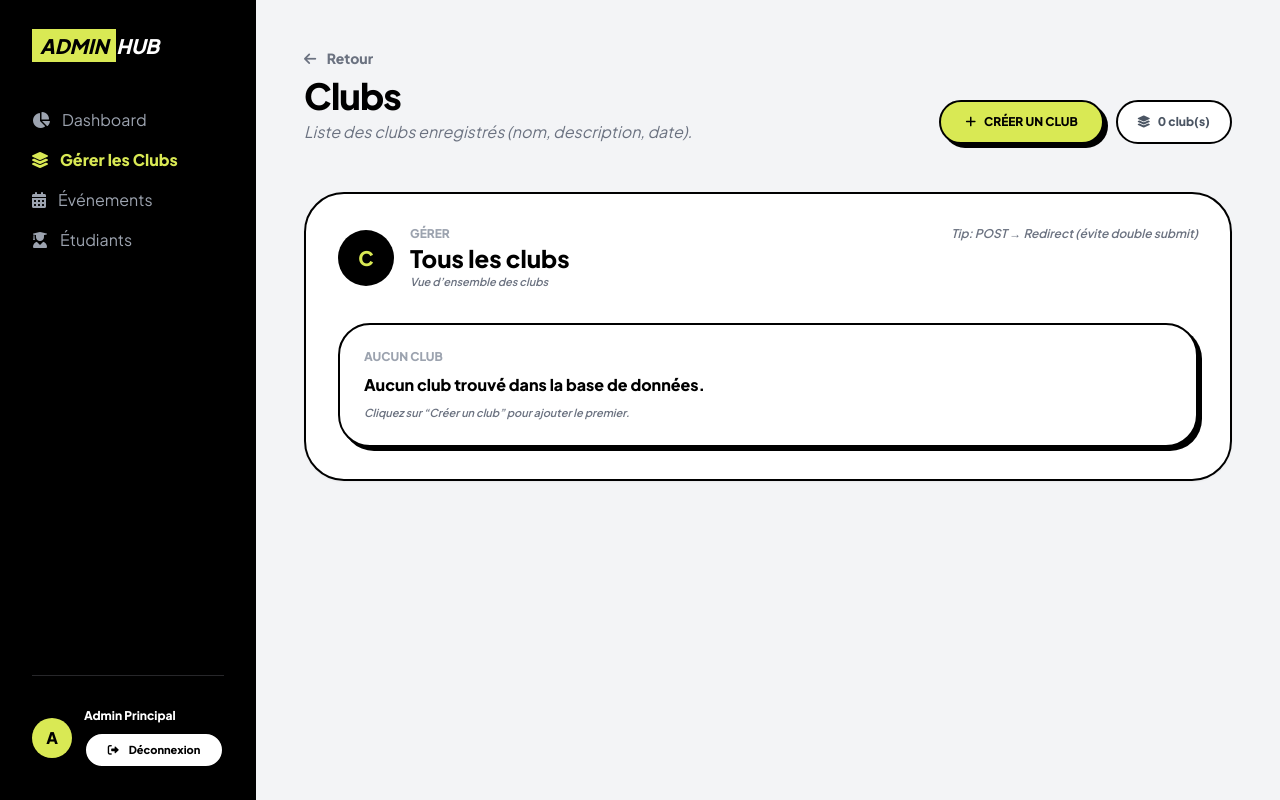
After one commit to abderrahmane140/Club-Edge, a PHP site: template src/views/admin/index.php in a window 1280 px wide. The commit adds this page. Run offline with PHP 8.4, Linux system fonts and the light colour scheme; the template is opened without the code that fills it, so the values that code supplies are empty; some libraries are stand-ins or nearby versions.

Commit message:
create all clubs page and create club aminemeryem was here

```diff
--- a/config/database.php
+++ b/config/database.php
@@ -1,8 +1,4 @@
 <?php
-
-
-
-
 
 return [
     'host'     => $_ENV['DB_HOST'],
--- a/index.php
+++ b/index.php
@@ -41,8 +41,10 @@ $router->post('/club', 'ClubController@club');
 $router->post('/admin/delete', 'AdminController@delete');
 $router->get('/admin', 'AdminController@index');
 $router->get('/admin/etudiants/{id}', 'AdminController@edit');
+$router->get('/admin/create', 'AdminController@create');
+$router->post('/admin/create', 'AdminController@createClub');
 $router->post('/admin/etudiants/{id}', 'AdminController@update');
-
+$router->get('/admin/index','AdminController@clubs');
 
 
 $router->post('/admin/std', 'Adminstudentcontroller@index');
--- a/src/Repositories/ClubRepository.php
+++ b/src/Repositories/ClubRepository.php
@@ -1,4 +1,6 @@
 <?php
+
+namespace Src\Repositories;
 use Src\core\Database;
 
 class ClubRepository {
--- a/src/Repositories/ReviewRepository.php
+++ b/src/Repositories/ReviewRepository.php
@@ -1,9 +1,8 @@
 <?php
-
+namespace Src\Repositories;
 use Src\core\Database;
 class ReviewRepository{
-
-    private PDO $pdo;
+    private \PDO $pdo;
 
     public function __construct()
     {
--- a/src/Services/ClubService.php
+++ b/src/Services/ClubService.php
@@ -1,4 +1,6 @@
 <?php
+
+
 
 class ClubService {
     private $clubRepository;
--- a/src/controllers/StudentController.php
+++ b/src/controllers/StudentController.php
@@ -1,6 +1,6 @@
 <?php
 
-namespace Src\Controllers;
+namespace Src\controllers;
 
 use Src\Repositories\ClubRepository;
 use Src\Repositories\EventRepository;
--- a/src/models/Event.php
+++ b/src/models/Event.php
@@ -1,9 +1,6 @@
 <?php
 
-
 namespace Src\models;
-
-
 class Event
 {
     private int $id;
--- a/src/models/User.php
+++ b/src/models/User.php
@@ -1,7 +1,6 @@
 <?php
 
 namespace Src\models;
-
  class  User{
 
     protected int $id;
--- /dev/null
+++ b/src/views/admin/index.php
@@ -0,0 +1,214 @@
+<?php
+// views/admin/clubs/index.php
+// Expected: $data['clubs'] = array of associative rows from DB
+// Optional: $data['error'] = string
+$clubs = $data['clubs'] ?? [];
+$error = $data['error'] ?? null;
+
+$created = isset($_GET['created']) && $_GET['created'] == '1';
+?>
+<!DOCTYPE html>
+<html lang="fr">
+<head>
+    <meta charset="UTF-8" />
+    <meta name="viewport" content="width=device-width, initial-scale=1.0" />
+    <title>Admin Panel | Clubs</title>
+
+    <!-- Tailwind (design only) -->
+    <script src="https://cdn.tailwindcss.com"></script>
+    <link href="https://cdnjs.cloudflare.com/ajax/libs/font-awesome/6.0.0/css/all.min.css" rel="stylesheet">
+
+    <style>
+        @import url('https://fonts.googleapis.com/css2?family=Plus+Jakarta+Sans:wght@400;600;800&display=swap');
+        body { font-family: 'Plus Jakarta Sans', sans-serif; background-color: #f3f4f6; }
+        .sidebar-item:hover { transform: translateX(5px); }
+        .admin-card { border: 2px solid #000; border-radius: 2rem; box-shadow: 4px 4px 0px #000; transition: all 0.2s; }
+        .admin-card:hover { transform: translate(-2px, -2px); box-shadow: 7px 7px 0px #000; }
+    </style>
+</head>
+
+<body class="flex min-h-screen">
+
+<!-- SIDEBAR -->
+<aside class="w-64 bg-black text-white p-8 flex flex-col hidden lg:flex">
+    <div class="text-xl font-extrabold uppercase italic mb-12">
+        <span class="bg-[#D9E954] text-black px-2 py-1">Admin</span>Hub
+    </div>
+
+    <nav class="flex-grow space-y-4">
+        <a href="/admin/dashboard" class="flex items-center gap-3 text-gray-400 hover:text-white sidebar-item transition">
+            <i class="fa-solid fa-chart-pie"></i> Dashboard
+        </a>
+        <a href="/admin/clubs" class="flex items-center gap-3 text-[#D9E954] font-bold sidebar-item transition">
+            <i class="fa-solid fa-layer-group"></i> Gérer les Clubs
+        </a>
+        <a href="/admin/events" class="flex items-center gap-3 text-gray-400 hover:text-white sidebar-item transition">
+            <i class="fa-solid fa-calendar-days"></i> Événements
+        </a>
+        <a href="/admin/etudiants" class="flex items-center gap-3 text-gray-400 hover:text-white sidebar-item transition">
+            <i class="fa-solid fa-user-graduate"></i> Étudiants
+        </a>
+    </nav>
+
+    <div class="pt-8 border-t border-zinc-800">
+        <div class="flex items-center gap-3">
+            <div class="w-10 h-10 rounded-full bg-[#D9E954] text-black flex items-center justify-center font-bold">A</div>
+            <div class="flex-1">
+                <p class="text-xs font-bold">Admin Principal</p>
+                <form action="/logout" method="POST" class="mt-2">
+                    <button
+                        type="submit"
+                        class="w-full bg-white text-black px-4 py-2 rounded-full font-black text-[11px] hover:bg-zinc-200 transition border-2 border-black"
+                    >
+                        <i class="fa-solid fa-right-from-bracket mr-2"></i> Déconnexion
+                    </button>
+                </form>
+            </div>
+        </div>
+    </div>
+</aside>
+
+<!-- MAIN -->
+<main class="flex-grow p-8 md:p-12 overflow-y-auto">
+
+    <!-- TOP BAR -->
+    <header class="flex flex-col md:flex-row md:justify-between md:items-end gap-6 mb-12">
+        <div>
+            <div class="flex items-center gap-3 mb-2">
+                <a href="/ClubEdge/admin" class="text-sm font-black text-gray-500 hover:text-black transition">
+                    <i class="fa-solid fa-arrow-left mr-2"></i> Retour
+                </a>
+            </div>
+            <h1 class="text-4xl font-extrabold tracking-tight">Clubs</h1>
+            <p class="text-gray-500 font-medium italic mt-1">
+                Liste des clubs enregistrés (nom, description, date).
+            </p>
+        </div>
+
+        <div class="flex flex-col sm:flex-row gap-3">
+            <a
+                href="/ClubEdge/admin/create"
+                class="admin-card bg-[#D9E954] px-6 py-3 font-black text-xs uppercase inline-flex items-center gap-2 justify-center"
+            >
+                <i class="fa-solid fa-plus"></i>
+                Créer un club
+            </a>
+
+            <div class="bg-white border-2 border-black rounded-full px-5 py-3 font-bold text-xs text-gray-600 inline-flex items-center gap-2">
+                <i class="fa-solid fa-layer-group"></i>
+                <span><?= count($clubs) ?> club(s)</span>
+            </div>
+        </div>
+    </header>
+
+    <?php if ($created): ?>
+        <section class="admin-card bg-white p-5 mb-8">
+            <p class="text-xs font-black uppercase text-gray-400 mb-1">Succès</p>
+            <p class="font-extrabold">Club créé avec succès.</p>
+        </section>
+    <?php endif; ?>
+
+    <?php if (!empty($error)): ?>
+        <section class="admin-card bg-white p-5 mb-8">
+            <p class="text-xs font-black uppercase text-gray-400 mb-1">Erreur</p>
+            <p class="font-extrabold"><?= htmlspecialchars($error) ?></p>
+        </section>
+    <?php endif; ?>
+
+    <!-- LIST -->
+    <section class="bg-white border-2 border-black rounded-[2.5rem] p-6 md:p-8 shadow-sm">
+        <div class="flex items-start justify-between gap-6 mb-8">
+            <div class="flex items-center gap-4">
+                <div class="w-14 h-14 rounded-full bg-black text-[#D9E954] flex items-center justify-center font-extrabold text-xl">
+                    C
+                </div>
+                <div>
+                    <p class="text-xs font-black text-gray-400 uppercase">Gérer</p>
+                    <p class="text-2xl font-extrabold">Tous les clubs</p>
+                    <p class="text-[11px] text-gray-500 font-semibold italic">Vue d’ensemble des clubs</p>
+                </div>
+            </div>
+
+            <div class="text-xs text-gray-500 font-semibold italic">
+                Tip: POST → Redirect (évite double submit)
+            </div>
+        </div>
+
+        <?php if (empty($clubs)): ?>
+            <div class="admin-card bg-white p-6">
+                <p class="text-xs font-black uppercase text-gray-400 mb-2">Aucun club</p>
+                <p class="font-extrabold">Aucun club trouvé dans la base de données.</p>
+                <p class="text-[11px] text-gray-500 font-semibold italic mt-2">
+                    Cliquez sur “Créer un club” pour ajouter le premier.
+                </p>
+            </div>
+        <?php else: ?>
+
+            <!-- Cards grid -->
+            <div class="grid grid-cols-1 lg:grid-cols-2 gap-6">
+                <?php foreach ($clubs as $club): ?>
+                    <?php
+                    $id = htmlspecialchars((string)($club['id'] ?? ''));
+                    $name = htmlspecialchars((string)($club['name'] ?? '—'));
+                    $descRaw = (string)($club['description'] ?? '');
+                    $desc = trim($descRaw) === '' ? '—' : htmlspecialchars($descRaw);
+                    $createdAt = htmlspecialchars((string)($club['created_at'] ?? ''));
+                    ?>
+                    <article class="admin-card bg-white p-6">
+                        <div class="flex items-start justify-between gap-4">
+                            <div class="flex items-center gap-3">
+                                <div class="w-10 h-10 rounded-full bg-black text-[#D9E954] flex items-center justify-center font-extrabold">
+                                    <?= strtoupper(mb_substr($name, 0, 1)) ?>
+                                </div>
+                                <div>
+                                    <p class="text-xs font-black text-gray-400 uppercase">Club</p>
+                                    <p class="text-xl font-extrabold leading-tight"><?= $name ?></p>
+                                    <p class="text-[11px] text-gray-500 font-semibold italic">ID: #<?= $id ?></p>
+                                </div>
+                            </div>
+
+                            <div class="bg-gray-50 border-2 border-black rounded-full px-4 py-2 text-[11px] font-black text-gray-700 inline-flex items-center gap-2">
+                                <i class="fa-solid fa-clock"></i>
+                                <span><?= $createdAt !== '' ? $createdAt : '—' ?></span>
+                            </div>
+                        </div>
+
+                        <div class="mt-5">
+                            <p class="text-xs font-black uppercase text-gray-400 mb-2">Description</p>
+                            <div class="bg-white border-2 border-black rounded-2xl px-4 py-3 font-semibold text-gray-700">
+                                <?= $desc ?>
+                            </div>
+                        </div>
+
+                        <!-- Optional actions (no JS). Update links/routes if you have them -->
+                        <div class="mt-6 flex flex-col sm:flex-row gap-3">
+                            <a
+                                href="/admin/clubs/<?= $id ?>"
+                                class="admin-card bg-white px-5 py-3 font-black text-xs uppercase inline-flex items-center gap-2 justify-center"
+                                title="Voir"
+                            >
+                                <i class="fa-solid fa-eye"></i> Voir
+                            </a>
+
+                            <!-- Example delete form (only if you have a POST route for delete). Otherwise remove. -->
+                            <form action="/admin/clubs/delete" method="POST" class="w-full sm:w-auto">
+                                <input type="hidden" name="id" value="<?= $id ?>">
+                                <button
+                                    type="submit"
+                                    class="admin-card bg-white px-5 py-3 font-black text-xs uppercase inline-flex items-center gap-2 justify-center w-full"
+                                    title="Supprimer"
+                                >
+                                    <i class="fa-solid fa-trash"></i> Supprimer
+                                </button>
+                            </form>
+                        </div>
+                    </article>
+                <?php endforeach; ?>
+            </div>
+
+        <?php endif; ?>
+    </section>
+
+</main>
+</body>
+</html>
```
Also changed, not shown: src/controllers/AdminController.php (+62 -9 lines), src/views/admin/Create.php (added, +172 -0 lines), 1 other file.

============

Your instructions: Return all lines from the entries that contain the string "solid".

Task response:
+        .admin-card { border: 2px solid #000; border-radius: 2rem; box-shadow: 4px 4px 0px #000; transition: all 0.2s; }
+            <i class="fa-solid fa-chart-pie"></i> Dashboard
+            <i class="fa-solid fa-layer-group"></i> Gérer les Clubs
+            <i class="fa-solid fa-calendar-days"></i> Événements
+            <i class="fa-solid fa-user-graduate"></i> Étudiants
+                        <i class="fa-solid fa-right-from-bracket mr-2"></i> Déconnexion
+                    <i class="fa-solid fa-arrow-left mr-2"></i> Retour
+                <i class="fa-solid fa-plus"></i>
+                <i class="fa-solid fa-layer-group"></i>
+                                <i class="fa-solid fa-clock"></i>
+                                <i class="fa-solid fa-eye"></i> Voir
+                                    <i class="fa-solid fa-trash"></i> Supprimer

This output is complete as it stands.